Russia is controlling the marionette here. Mr. Lukashenko once played Russia and the West off each other, but since the popular protests against him he has thrown in completely with Moscow. Mr. Putin is taking advantage, flying Russian strategic bombers over Belarusian airspace this week. The Kremlin has called on Europe to pay Minsk to halt the migrants while blaming Western intervention in the Middle East for the chaos. This trolling is Mr. Putin’s specialty: Create or encourage a crisis, blame the victim, and demand concessions to resolve the issue.
The larger strategic context is that Mr. Putin and his crony believe they can act with relative impunity because Europe is desperate for Russian gas amid an energy crunch. European leaders—especially lame duck German Chancellor Angela Merkel and French President Emmanuel Macron—cling to the illusion that talking to Russia will improve ties. Mr. Putin told Ms. Merkel in a phone call this week that Europe would have to negotiate directly with Minsk—giving a pariah state the legitimacy it craves.
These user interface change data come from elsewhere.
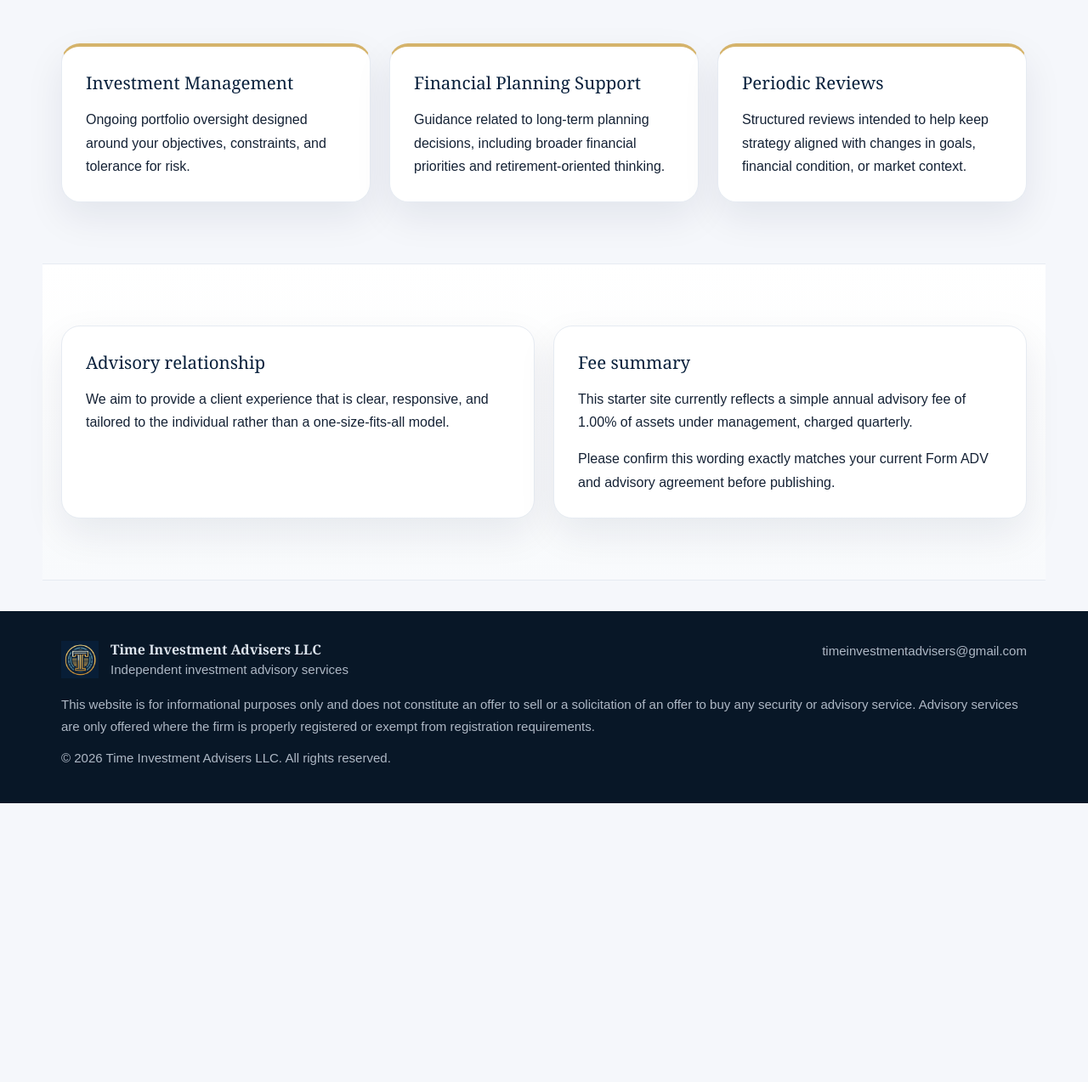
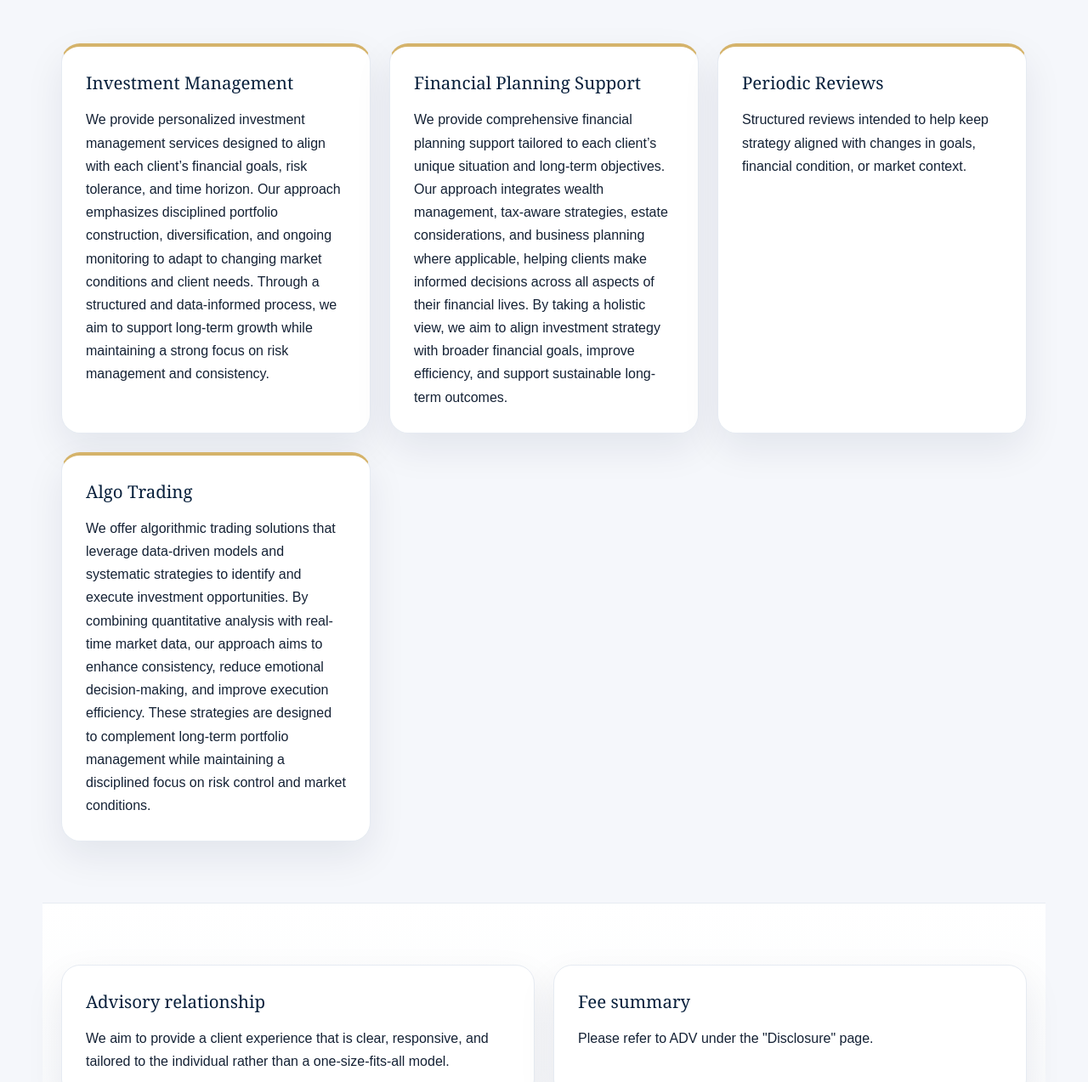
Before and after one commit to chengkou7/timeinvestmentadvisers.github.io, a plain HTML site: page services.html in a window 1280 px wide. Shown: the part 340-1613 px from the top of the page at 85% size. Before the commit the page ends 1285 px from the top, so only its background shows below. Drawn offline with Linux system fonts and the light colour scheme.

Commit message:
Add files via upload

```diff
--- a/services.html
+++ b/services.html
@@ -43,15 +43,19 @@
   <div class="grid-3">
     <div class="card card-accent">
       <h3>Investment Management</h3>
-      <p>Ongoing portfolio oversight designed around your objectives, constraints, and tolerance for risk.</p>
+      <p>We provide personalized investment management services designed to align with each client’s financial goals, risk tolerance, and time horizon. Our approach emphasizes disciplined portfolio construction, diversification, and ongoing monitoring to adapt to changing market conditions and client needs. Through a structured and data-informed process, we aim to support long-term growth while maintaining a strong focus on risk management and consistency.</p>
     </div>
     <div class="card card-accent">
       <h3>Financial Planning Support</h3>
-      <p>Guidance related to long-term planning decisions, including broader financial priorities and retirement-oriented thinking.</p>
+      <p>We provide comprehensive financial planning support tailored to each client’s unique situation and long-term objectives. Our approach integrates wealth management, tax-aware strategies, estate considerations, and business planning where applicable, helping clients make informed decisions across all aspects of their financial lives. By taking a holistic view, we aim to align investment strategy with broader financial goals, improve efficiency, and support sustainable long-term outcomes.</p>
     </div>
     <div class="card card-accent">
       <h3>Periodic Reviews</h3>
       <p>Structured reviews intended to help keep strategy aligned with changes in goals, financial condition, or market context.</p>
+    </div>
+	<div class="card card-accent">
+      <h3>Algo Trading</h3>
+      <p>We offer algorithmic trading solutions that leverage data-driven models and systematic strategies to identify and execute investment opportunities. By combining quantitative analysis with real-time market data, our approach aims to enhance consistency, reduce emotional decision-making, and improve execution efficiency. These strategies are designed to complement long-term portfolio management while maintaining a disciplined focus on risk control and market conditions.</p>
     </div>
   </div>
 </section>
@@ -67,9 +71,8 @@
     <div class="card">
       <h3>Fee summary</h3>
       <p>
-        This starter site currently reflects a simple annual advisory fee of 1.00% of assets under management, charged quarterly.
+        Please refer to ADV under the "Disclosure" page.
       </p>
-      <p class="small">Please confirm this wording exactly matches your current Form ADV and advisory agreement before publishing.</p>
     </div>
   </div>
 </section>
```
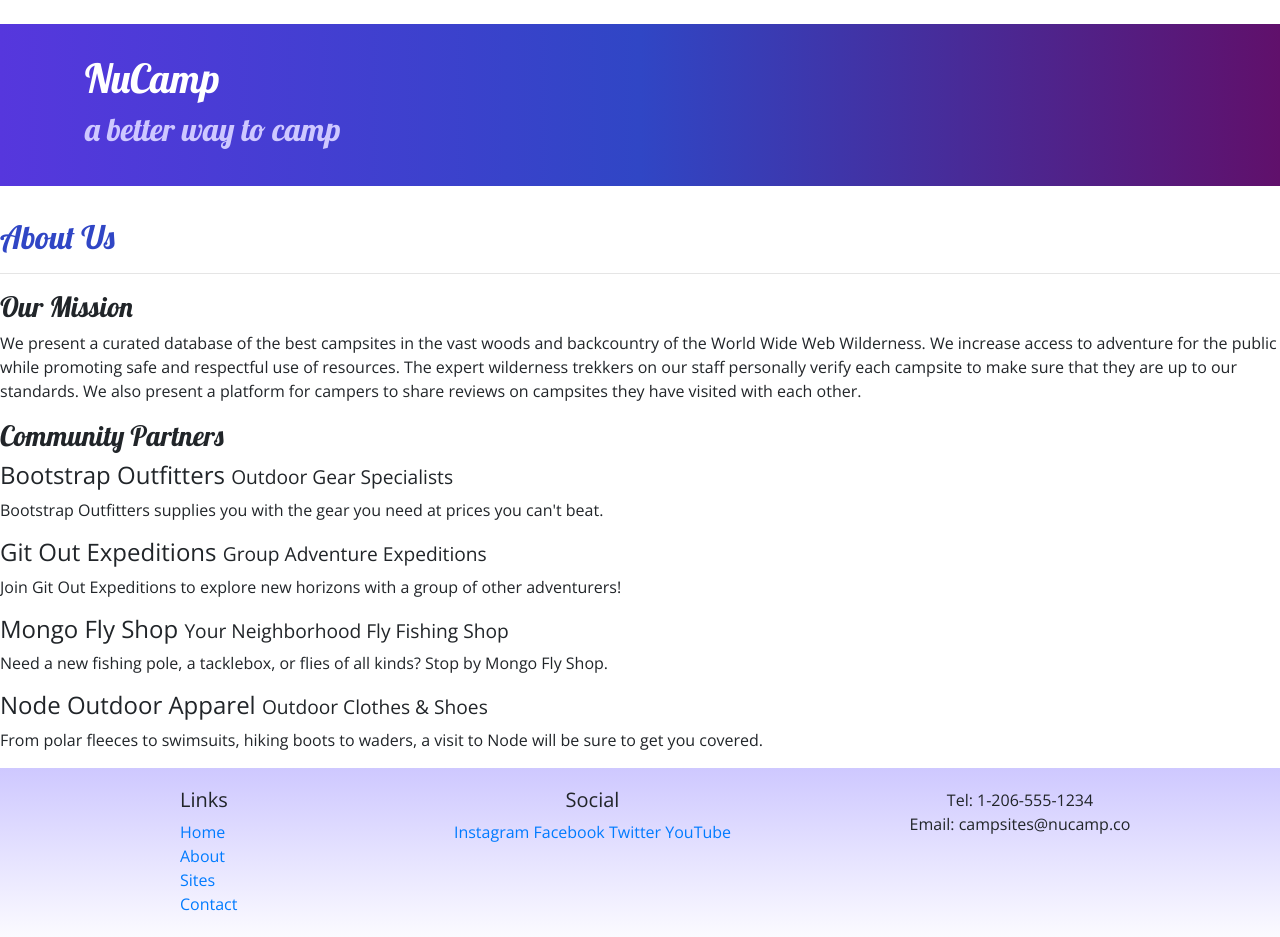
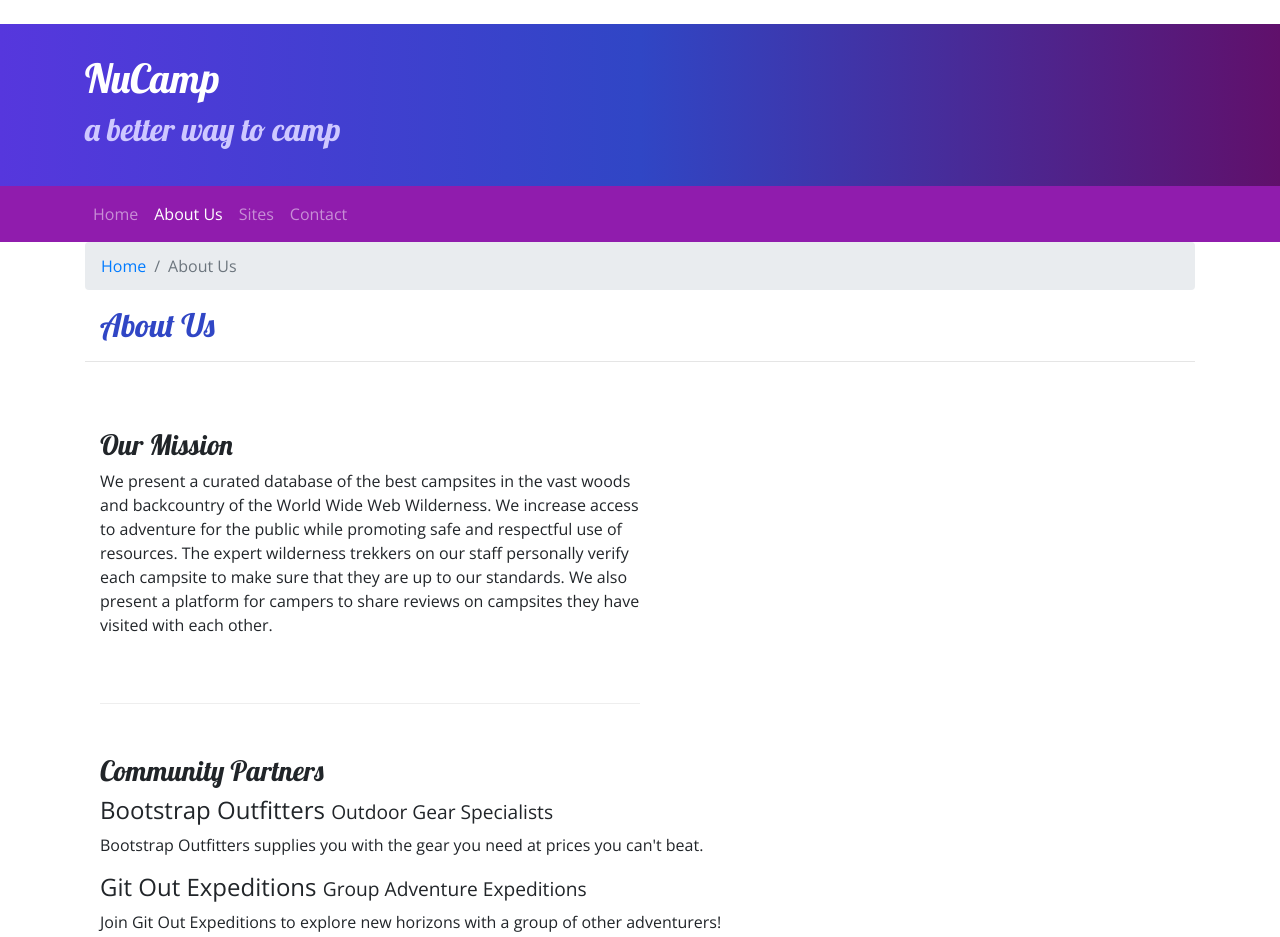
Before and after one commit to BennyDeet/bootstrap, a website: page aboutus.html in a window 1280 px wide. Shown: the top 937 px of the page. Drawn offline with nearby package versions, Linux system fonts and the light colour scheme.

Commit message:
Navbar and Breadcrumbs

```diff
--- a/aboutus.html
+++ b/aboutus.html
@@ -29,32 +29,53 @@
         </div>
     </header>
 
-    <div>
-        <div>
-            <div>
-               <h2>About Us</h2>
+    <nav class="navbar navbar-expand-sm navbar-dark sticky-top">
+        <div class="container">
+            <button class="navbar-toggler ml-auto" type="button" data-toggle="collapse" data-target="#nucampNavbar">
+                <span class="navbar-toggler-icon"></span>
+            </button>
+
+            <div class="collapse navbar-collapse" id="nucampNavbar">
+                <ul class="navbar-nav">
+                    <li class="nav-item"><a class="nav-link" href="index.html">Home</a></li>
+                    <li class="nav-item active"><a class="nav-link" href="#">About Us</a></li>
+                    <li class="nav-item"><a class="nav-link" href="#">Sites</a></li>
+                    <li class="nav-item"><a class="nav-link" href="#">Contact</a></li>
+                </ul>
+            </div>
+        </div>
+    </nav>
+
+    <div class="container ">
+        <div class="row">
+            <div class="col">
+                <ol class="breadcrumb">
+                    <li class="breadcrumb-item"><a href="index.html">Home</a></li>
+                    <li class="breadcrumb-item active">About Us</li>
+                </ol>
+               <h2 class="col-12">About Us</h2>
                <hr />
             </div>
         </div>
 
-        <div>
-            <div>
+        <div class="container ">
+            <div class="col-sm-6 row-content">
                 <h3>Our Mission</h3>
                 <p>We present a curated database of the best campsites in the vast woods and backcountry of the World Wide Web Wilderness. We increase access to adventure for the public while promoting safe and respectful use of resources. The expert wilderness trekkers on our staff personally verify each campsite to make sure that they are up to our standards. We also present a platform for campers to share reviews on campsites they have visited with each other.</p>
             </div>
         </div>
 
-        <div>
-            <div>
+        <div class="container ">
+            <div class="col row-content">
                 <h3>Community Partners</h3>
                 <h4>Bootstrap Outfitters <small>Outdoor Gear Specialists</small></h4>
-                <p>Bootstrap Outfitters supplies you with the gear you need at prices you can't beat.</p>
+                <p class="d-none d-sm-block">Bootstrap Outfitters supplies you with the gear you need at prices you can't beat.</p>
                 <h4>Git Out Expeditions <small>Group Adventure Expeditions</small></h4>
-                <p>Join Git Out Expeditions to explore new horizons with a group of other adventurers!</p>
+                <p class="d-none d-sm-block">Join Git Out Expeditions to explore new horizons with a group of other adventurers!</p>
                 <h4>Mongo Fly Shop <small>Your Neighborhood Fly Fishing Shop</small></h4>
-                <p>Need a new fishing pole, a tacklebox, or flies of all kinds? Stop by Mongo Fly Shop.</p>
+                <p class="d-none d-sm-block">Need a new fishing pole, a tacklebox, or flies of all kinds? Stop by Mongo Fly Shop.</p>
                 <h4>Node Outdoor Apparel <small>Outdoor Clothes & Shoes</small></h4>
-                <p>From polar fleeces to swimsuits, hiking boots to waders, a visit to Node will be sure to get you covered.</p>
+                <p class="d-none d-sm-block">From polar fleeces to swimsuits, hiking boots to waders, a visit to Node will be sure to get you covered.</p>
             </div>
         </div>
     </div>
@@ -86,6 +107,11 @@
         </div>
     </footer>
 
+    <!-- jQuery must come first, then Popper.js, then the Bootstrap JavaScript plugins.-->
+    <script src="node_modules/jquery/dist/jquery.slim.min.js"></script>
+    <script src="node_modules/popper.js/dist/umd/popper.min.js"></script>
+    <script src="node_modules/bootstrap/dist/js/bootstrap.min.js"></script>
+
 </body>
 
 </html>
--- a/css/styles.css
+++ b/css/styles.css
@@ -20,6 +20,7 @@ footer {
 }
 
 .jumbotron {
+  margin: 0%;
   padding: 30px;
   background-image: linear-gradient(to right, #5637DD, #3046C5, #60106B);
   color: white;
@@ -30,3 +31,7 @@ footer {
   border-bottom: 1px ridge;
   min-height: 200px;
 }
+
+.navbar {
+  background-color: #901CAD;
+}
```
Also changed, not shown: index.html (+22 -5 lines).
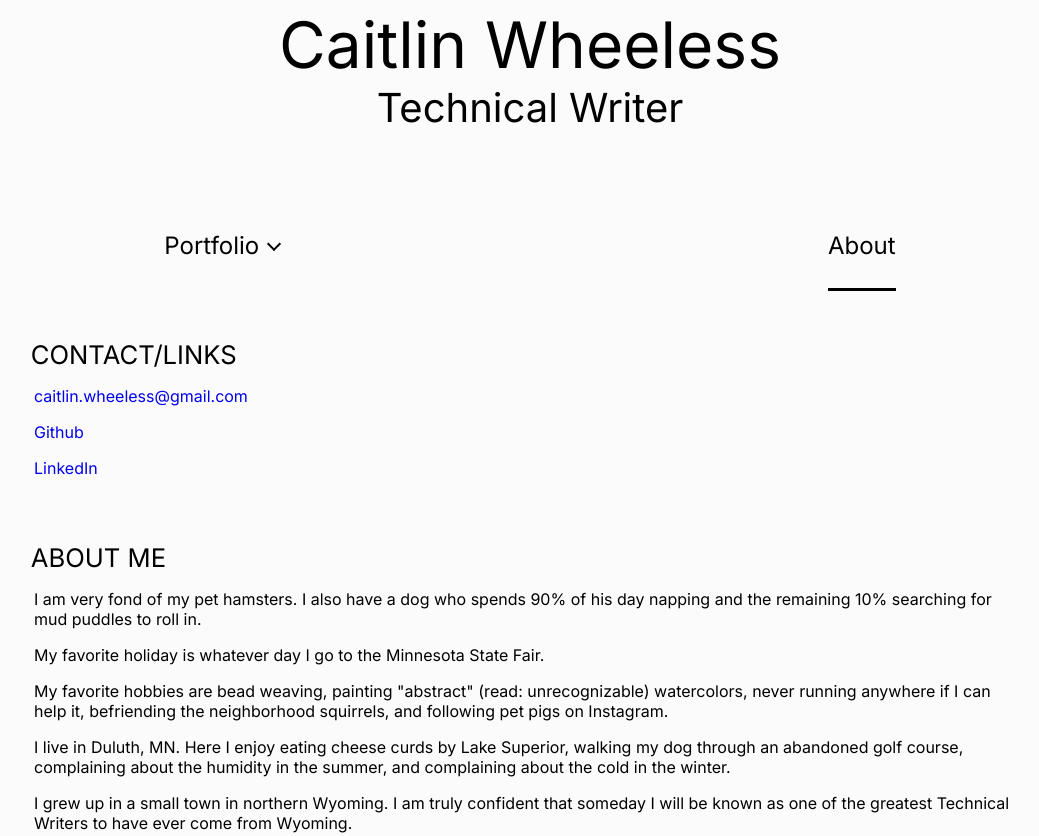
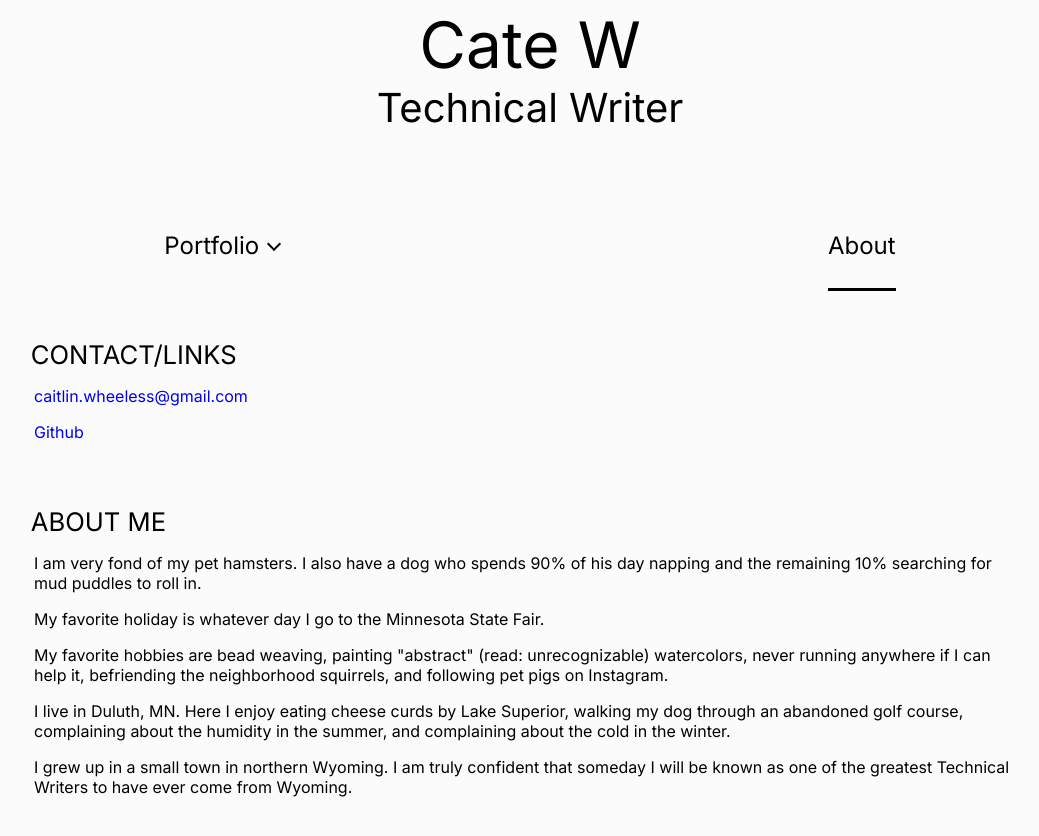
Before and after one commit to caitlinwheeless/cwportfolio, a plain HTML site: page about.html in a window 1280 px wide. Shown: the top 836 px of the page, without its empty margins (110-1149 px from the left). Drawn offline with nearby package versions, Linux system fonts and the light colour scheme.

Commit message:
anonymizing

```diff
--- a/about.html
+++ b/about.html
@@ -4,7 +4,7 @@
 <head>
     <meta http-equiv="Content-Type" content="text/html; charset=UTF-8" />
     <meta name="viewport" content="width=device-width, initial-scale=1">
-    <title>Caitlin Wheeless Portfolio</title>
+    <title>Cate W Portfolio</title>
     <link href="https://fonts.googleapis.com/css?family=Inter&display=swap" rel="stylesheet">
     <link href="css_caitlin.css" type="text/css" rel="stylesheet">
     <link rel="shortcut icon" type="image/png" href="favicon.ico" />
@@ -19,7 +19,7 @@
 
 <body class="aboutpage">
     <header>
-        <div class="hometitle"><a href="index.html">Caitlin Wheeless</a></div>
+        <div class="hometitle"><a href="index.html">Cate W</a></div>
         <div class="jobtitle"><a href="index.html">Technical Writer</a></div>
     </header>
     <nav>
@@ -46,7 +46,6 @@
             <div class="im">
                 <p><a href="mailto:caitlin.wheeless@gmail.com">caitlin.wheeless@gmail.com</a></p>
                 <p><a href="https://github.com/caitlinwheeless" target="_blank">Github</a></p>
-                <p><a href="https://www.linkedin.com/in/caitlin-w-559040150/" target="_blank">LinkedIn</a></p>
 
             </div>
 
```
Also changed, not shown: advanced.html (+2 -2 lines), basic.html (+2 -2 lines), index.html (+2 -2 lines), misc.html (+2 -2 lines), restructure.html (+2 -2 lines), visual.html (+2 -2 lines).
The best near-term approach is to impose harsher sanctions on items like potash exports and to pressure Middle Eastern countries to halt flights into Minsk. In the long run, Europe will have to lessen its dependence on Russian energy. Killing the Nord Stream 2 pipeline would be an important start, if anyone has the nerve.